When it comes to going green, Hyattsville earns high marks but leaves plenty of room for improvement. This according to the results of a recently released study which analyzed the city's ongoing efforts to make its operations more sustainable.
It's a part of Hyattsville's efforts to become an official Sustainable Maryland Certified municipality. Last September, the city council approved a measure authorizing city officials to pursue registering Hyattsville with the University of Maryland's Environmental Finance Center's Susptainable Maryland Certified designation program.
Designed for state municipalities interested in greening their operations, the Sustainable Maryland Certification attempts to provide a policy framework for cities looking to be more environmentally friendly. It's modeled off of a similar program originally developed in New Jersey.

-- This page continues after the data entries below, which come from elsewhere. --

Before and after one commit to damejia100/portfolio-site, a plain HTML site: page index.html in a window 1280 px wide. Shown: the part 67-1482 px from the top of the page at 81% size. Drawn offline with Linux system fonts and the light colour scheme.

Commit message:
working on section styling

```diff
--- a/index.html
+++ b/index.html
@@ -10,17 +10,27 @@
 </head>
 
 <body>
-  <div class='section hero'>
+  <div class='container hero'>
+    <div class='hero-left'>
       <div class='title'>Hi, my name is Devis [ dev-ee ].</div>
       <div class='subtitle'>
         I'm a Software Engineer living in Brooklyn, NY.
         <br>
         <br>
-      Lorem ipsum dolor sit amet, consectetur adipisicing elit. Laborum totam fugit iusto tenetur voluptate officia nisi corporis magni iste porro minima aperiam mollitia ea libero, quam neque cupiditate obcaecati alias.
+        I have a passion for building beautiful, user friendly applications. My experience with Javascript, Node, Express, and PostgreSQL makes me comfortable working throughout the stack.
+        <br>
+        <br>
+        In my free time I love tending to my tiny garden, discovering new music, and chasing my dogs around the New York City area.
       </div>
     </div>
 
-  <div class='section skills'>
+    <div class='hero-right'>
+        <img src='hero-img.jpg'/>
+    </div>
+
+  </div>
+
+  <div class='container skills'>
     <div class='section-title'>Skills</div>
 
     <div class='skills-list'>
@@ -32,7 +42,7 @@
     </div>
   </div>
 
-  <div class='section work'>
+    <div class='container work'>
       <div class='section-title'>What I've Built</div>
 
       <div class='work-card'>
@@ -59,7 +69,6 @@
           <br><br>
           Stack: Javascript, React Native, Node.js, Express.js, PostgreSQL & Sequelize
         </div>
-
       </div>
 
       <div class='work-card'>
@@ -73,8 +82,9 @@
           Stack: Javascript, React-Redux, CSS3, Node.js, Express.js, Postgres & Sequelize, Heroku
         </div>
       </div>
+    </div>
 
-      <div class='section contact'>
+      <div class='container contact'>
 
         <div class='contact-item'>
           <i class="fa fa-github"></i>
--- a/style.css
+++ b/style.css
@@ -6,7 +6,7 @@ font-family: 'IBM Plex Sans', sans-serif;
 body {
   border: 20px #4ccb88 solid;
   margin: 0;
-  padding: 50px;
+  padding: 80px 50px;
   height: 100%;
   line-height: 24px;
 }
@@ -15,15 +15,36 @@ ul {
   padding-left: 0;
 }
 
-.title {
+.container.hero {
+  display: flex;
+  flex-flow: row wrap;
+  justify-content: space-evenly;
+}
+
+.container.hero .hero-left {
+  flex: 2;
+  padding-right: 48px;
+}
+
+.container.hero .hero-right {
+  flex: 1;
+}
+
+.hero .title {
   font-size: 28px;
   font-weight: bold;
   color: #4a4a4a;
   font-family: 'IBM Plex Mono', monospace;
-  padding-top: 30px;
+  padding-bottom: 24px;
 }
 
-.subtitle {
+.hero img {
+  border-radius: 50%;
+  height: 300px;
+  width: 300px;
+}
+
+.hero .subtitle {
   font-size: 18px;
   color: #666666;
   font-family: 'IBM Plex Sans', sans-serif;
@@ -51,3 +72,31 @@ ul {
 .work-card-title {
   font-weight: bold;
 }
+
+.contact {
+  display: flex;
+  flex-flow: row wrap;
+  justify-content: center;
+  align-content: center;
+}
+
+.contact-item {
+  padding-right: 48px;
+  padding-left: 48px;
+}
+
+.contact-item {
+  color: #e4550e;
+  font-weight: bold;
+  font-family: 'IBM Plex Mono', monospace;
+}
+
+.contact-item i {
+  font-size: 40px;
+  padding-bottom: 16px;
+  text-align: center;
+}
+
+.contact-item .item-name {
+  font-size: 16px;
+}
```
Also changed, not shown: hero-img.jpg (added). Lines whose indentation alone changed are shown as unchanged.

The certification process analyzes a city on a number of criteria, from stewardship of water resources, energy consumption, and economic factors, assigning point values for sustainable programs and tools already in use by the city. In order to qualify as a Sustainible Maryland Certified municipality, the city must have scored at least 150 points.
Since the city council voted to seek the certification, Jim Chandler, Hyattsville's director of Community and Economic Development, has been working with University of Maryland Graduate Student Trent Wells to quantify the city's ongoing efforts to operate in a more sustainable manner.
According to Wells' analysis, Hyattsville would well exceed the 150 point minimum needed for the certificaion, earning a projected 225 points on the sustainable scale. Helping Hyattsville earn that score were the existence of the city's Environmental Committee, the local farmer's market and community garden, and a municipal energy audit, among others. The full report can be read in this week's city council agenda packet.
While Hyattsville would easily qualify for the certification, next year the Sustainable Maryland Certified program will be expanded into a three tiered–bronze, silver and gold–certification program. Hyattsville's projected score would only earn it a bronze level certification.
Wells' report suggests that the city pursue future silver level certification by expanding environmentally friendly programs. That's no small feat, requiring a score of 350 points. Wells suggests that the city consider expanding community based food programs, establishing and promoting a buy local campaign, and the creation of new staff to oversee the city's sustainability efforts.